ACTIVITY:
Would you return every entry below exactly as written, without its images?

Front-end code edit data:

◆ ◆ ◆ ◆

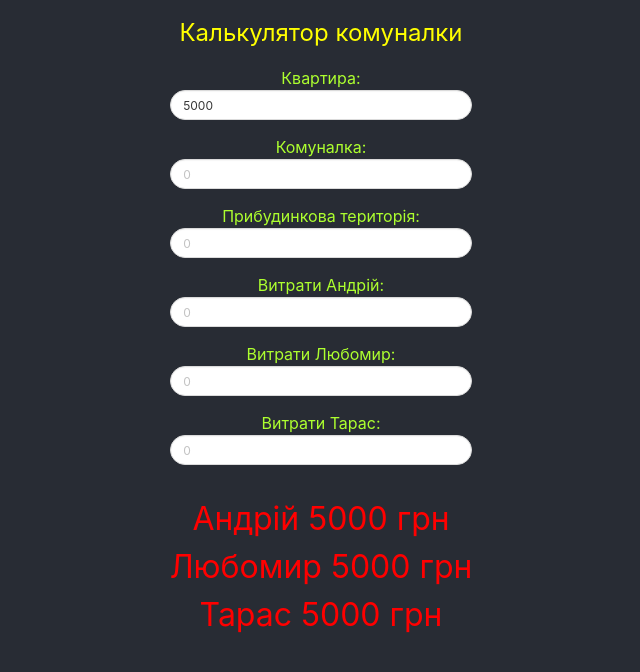
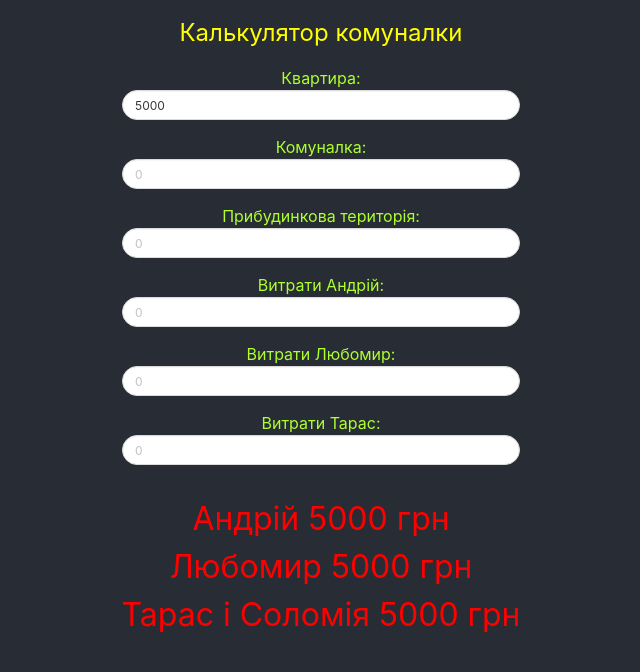
Before and after one commit to andrijdudar/calc-utility-bill, a React (Create React App) app: page / in a window 1280 px wide. Shown: the top 672 px of the page, without its empty margins (319-959 px from the left). Built offline with nearby package versions, Linux system fonts and the light colour scheme.

Commit message:
Solution

```diff
--- a/src/App.jsx
+++ b/src/App.jsx
@@ -116,12 +116,11 @@ function App() {
           <div className='result'>
             <p>Андрій {Math.ceil(calcAndrii())} грн</p>
             <p>Любомир {Math.ceil(calcLubomir())} грн</p>
-            <p>Тарас {Math.ceil(calcTaras())} грн</p>
+            <p>Тарас і Соломія {Math.ceil(calcTaras())} грн</p>
           </div>
         </div>
       </header>
     </div>
-  );
-}
+  );}
 
 export default App;
```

◆ ◆ ◆ ◆

TASK ANSWER:
Before and after one commit to andrijdudar/calc-utility-bill, a React (Create React App) app: page / in a window 1280 px wide. Shown: the top 672 px of the page, without its empty margins (319-959 px from the left). Built offline with nearby package versions, Linux system fonts and the light colour scheme.

Commit message:
Solution

```diff
--- a/src/App.jsx
+++ b/src/App.jsx
@@ -116,12 +116,11 @@ function App() {
           <div className='result'>
             <p>Андрій {Math.ceil(calcAndrii())} грн</p>
             <p>Любомир {Math.ceil(calcLubomir())} грн</p>
-            <p>Тарас {Math.ceil(calcTaras())} грн</p>
+            <p>Тарас і Соломія {Math.ceil(calcTaras())} грн</p>
           </div>
         </div>
       </header>
     </div>
-  );
-}
+  );}
 
 export default App;
```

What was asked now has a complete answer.